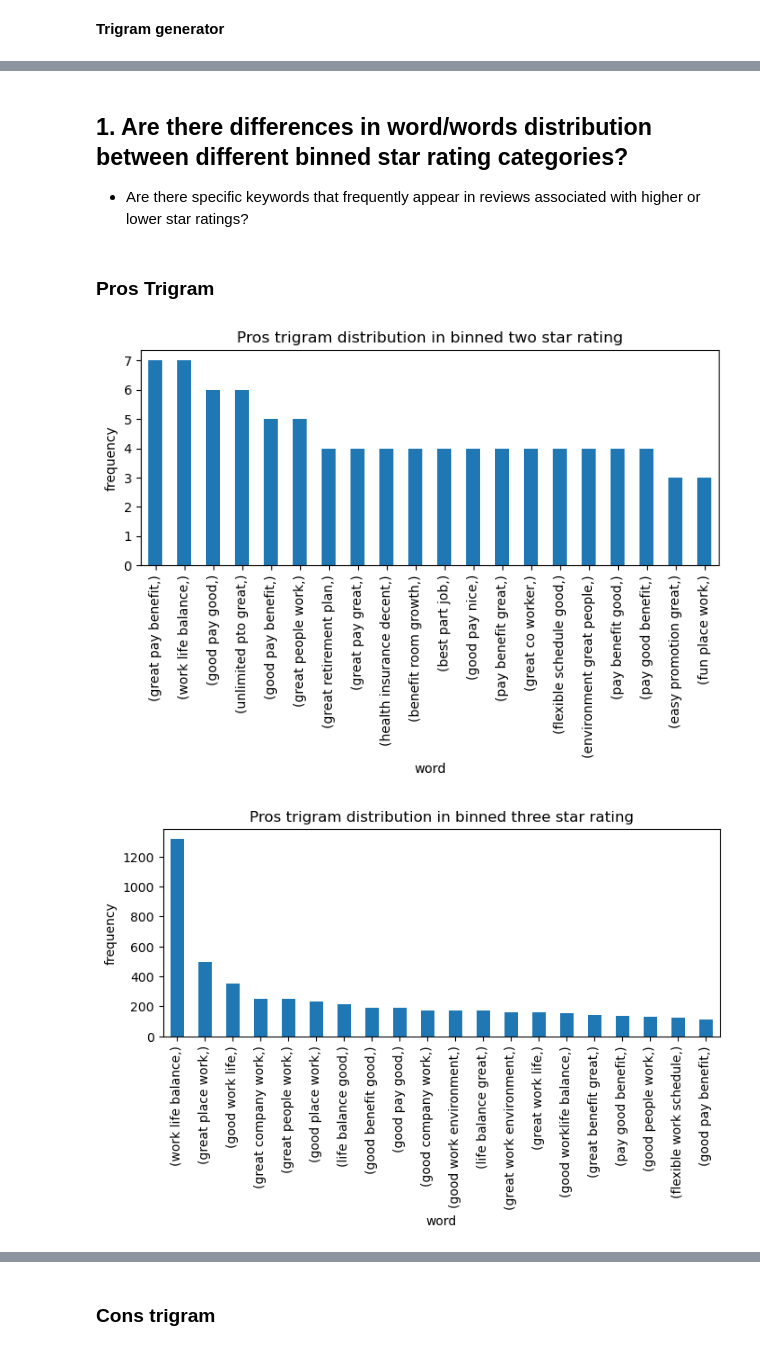
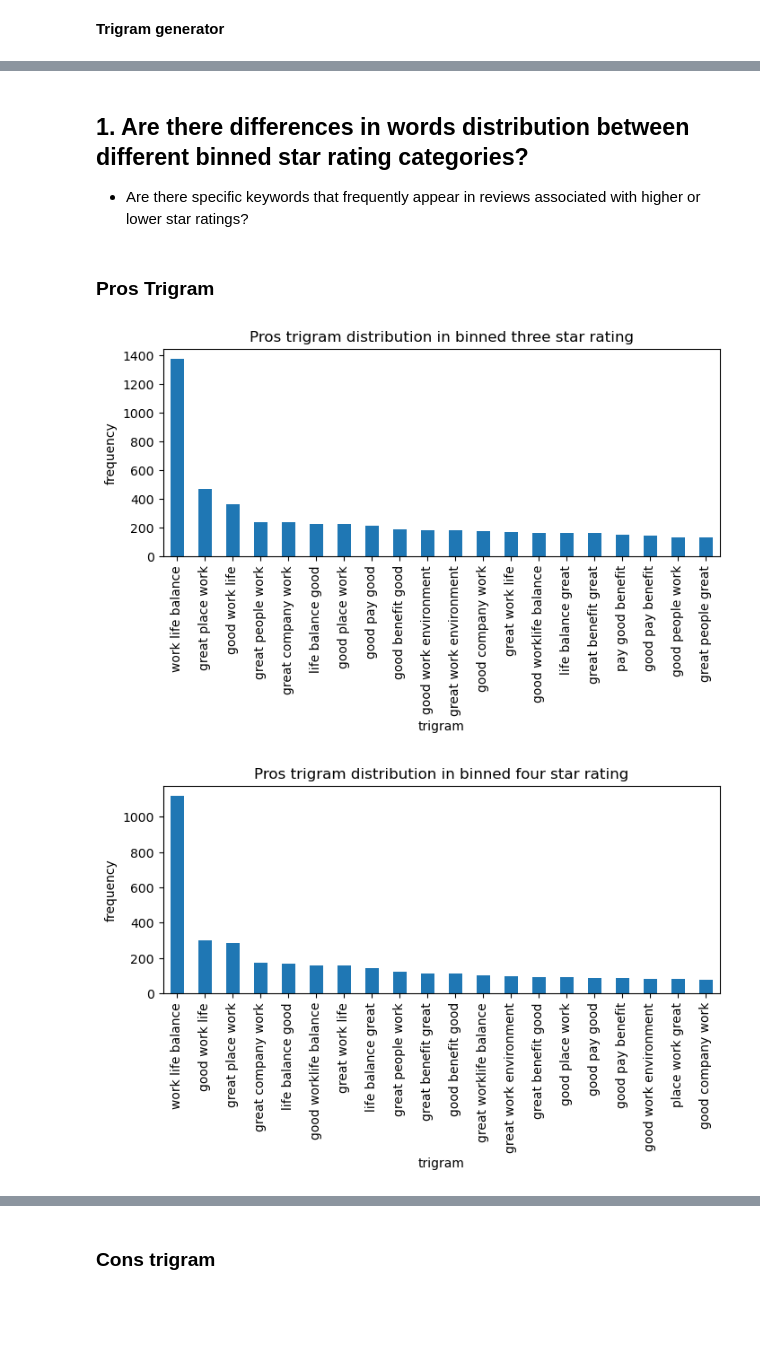
Before and after one commit to glassdoorstars/glassdoor-rating-predictions, a Jupyter notebook: trigramexplore.ipynb, the cells around one changed output, grey strips where cells are left out. Saved outputs shown, nothing was run; the diff lists cells and outputs as text; code cells hidden in the pictures; blank space fills up the shorter version.

```diff
--- a/trigramexplore.ipynb
+++ b/trigramexplore.ipynb
@@ -9,7 +15,10 @@ import wrangle
 # %% [markdown]
 **Prep data**
 # %%
-train, val, test = wrangle.wrangle_glassdoor()
+# get data using the wrangle_glassdoor function
+original_df, unicountvect,bicount_vect,tricount_vect = wrangle.wrangle_glassdoor()
 # %%
+# separate the origianal data in train validate and test for data exploration on train
+train, val, test = original_df
 train.head()
 # %% [output]
@@ -40,10 +47,0 @@ def generate_trigrams(lemmatized):
-# %%
-# Define bin edges
-bin_edges = [2.0, 2.9, 3.9, 4.9]
-
-# Define bin labels
-bin_labels = ['Two', 'Three', 'Four']
-
-# Bin the 'Values' column
-train['binned_rating'] = pd.cut(train['rating'], bins=bin_edges, labels=bin_labels)
-train.head(2)
@@ -54,23 +48,39 @@ train.head(2)
+# %%
+# Star ratings
+bin_labels = ["Three", "Four"]
 # %% [markdown]
-## 1. Are there differences in word/words distribution between different binned star rating categories?
+## 1. Are there differences in words distribution between different binned star rating categories?
 
 - Are there specific keywords that frequently appear in reviews associated with higher or lower star ratings?
 # %% [markdown]
 ### Pros Trigram
 # %%
+# Iterate over each bin label in 'bin_labels' - This likely represents different star rating categories.
 for i in bin_labels:
-    plt.figure(figsize=(8,3))
+    # Create a new figure for each bin label with specific dimensions for plotting.
+    plt.figure(figsize=(8, 3))
+
+    # Filter the 'pros' text data for the current bin label from the 'train' dataset.
     bin_data = train.pros_lemmatized[train.binned_rating == i]
+
+    # Generate trigrams from the lemmatized 'pros' text within the current bin.
     trigram = generate_trigrams(" ".join(bin_data.values))
+
+    # Create a DataFrame from the generated trigrams.
     trigram_df = pd.DataFrame({'star_trigrams': trigram})
 
+    # Calculate trigram counts and plot the top 20 most frequent trigrams as a bar chart.
+    pd.Series(trigram_df['star_trigrams'].value_counts().head(20)).plot(kind="bar")
 
-    # Calculate word counts
-    pd.Series(trigram_df.value_counts().head(20).plot(kind="bar"))
+    # Set the title of the plot based on the current bin label.
     plt.title(f"Pros trigram distribution in binned {i.lower()} star rating")
-    plt.xlabel("word")
+
+    # Label the x-axis as 'trigram' and the y-axis as 'frequency'.
+    plt.xlabel("trigram")
     plt.ylabel("frequency")
+
+    # Display the current plot.
     plt.show()
 # %% [output]
-[figure, old version]
+[figure, new version]
-[figure, old version]
+[figure, new version]
```
Also changed, not shown: parts of 15 cells of this notebook.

#####

The problem :: Extract all the entries word for word; omit any pictures.

Response area ::
Before and after one commit to glassdoorstars/glassdoor-rating-predictions, a Jupyter notebook: trigramexplore.ipynb, the cells around one changed output, grey strips where cells are left out. Saved outputs shown, nothing was run; the diff lists cells and outputs as text; code cells hidden in the pictures; blank space fills up the shorter version.

```diff
--- a/trigramexplore.ipynb
+++ b/trigramexplore.ipynb
@@ -9,7 +15,10 @@ import wrangle
 # %% [markdown]
 **Prep data**
 # %%
-train, val, test = wrangle.wrangle_glassdoor()
+# get data using the wrangle_glassdoor function
+original_df, unicountvect,bicount_vect,tricount_vect = wrangle.wrangle_glassdoor()
 # %%
+# separate the origianal data in train validate and test for data exploration on train
+train, val, test = original_df
 train.head()
 # %% [output]
@@ -40,10 +47,0 @@ def generate_trigrams(lemmatized):
-# %%
-# Define bin edges
-bin_edges = [2.0, 2.9, 3.9, 4.9]
-
-# Define bin labels
-bin_labels = ['Two', 'Three', 'Four']
-
-# Bin the 'Values' column
-train['binned_rating'] = pd.cut(train['rating'], bins=bin_edges, labels=bin_labels)
-train.head(2)
@@ -54,23 +48,39 @@ train.head(2)
+# %%
+# Star ratings
+bin_labels = ["Three", "Four"]
 # %% [markdown]
-## 1. Are there differences in word/words distribution between different binned star rating categories?
+## 1. Are there differences in words distribution between different binned star rating categories?
 
 - Are there specific keywords that frequently appear in reviews associated with higher or lower star ratings?
 # %% [markdown]
 ### Pros Trigram
 # %%
+# Iterate over each bin label in 'bin_labels' - This likely represents different star rating categories.
 for i in bin_labels:
-    plt.figure(figsize=(8,3))
+    # Create a new figure for each bin label with specific dimensions for plotting.
+    plt.figure(figsize=(8, 3))
+
+    # Filter the 'pros' text data for the current bin label from the 'train' dataset.
     bin_data = train.pros_lemmatized[train.binned_rating == i]
+
+    # Generate trigrams from the lemmatized 'pros' text within the current bin.
     trigram = generate_trigrams(" ".join(bin_data.values))
+
+    # Create a DataFrame from the generated trigrams.
     trigram_df = pd.DataFrame({'star_trigrams': trigram})
 
+    # Calculate trigram counts and plot the top 20 most frequent trigrams as a bar chart.
+    pd.Series(trigram_df['star_trigrams'].value_counts().head(20)).plot(kind="bar")
 
-    # Calculate word counts
-    pd.Series(trigram_df.value_counts().head(20).plot(kind="bar"))
+    # Set the title of the plot based on the current bin label.
     plt.title(f"Pros trigram distribution in binned {i.lower()} star rating")
-    plt.xlabel("word")
+
+    # Label the x-axis as 'trigram' and the y-axis as 'frequency'.
+    plt.xlabel("trigram")
     plt.ylabel("frequency")
+
+    # Display the current plot.
     plt.show()
 # %% [output]
-[figure, old version]
+[figure, new version]
-[figure, old version]
+[figure, new version]
```
Also changed, not shown: parts of 15 cells of this notebook.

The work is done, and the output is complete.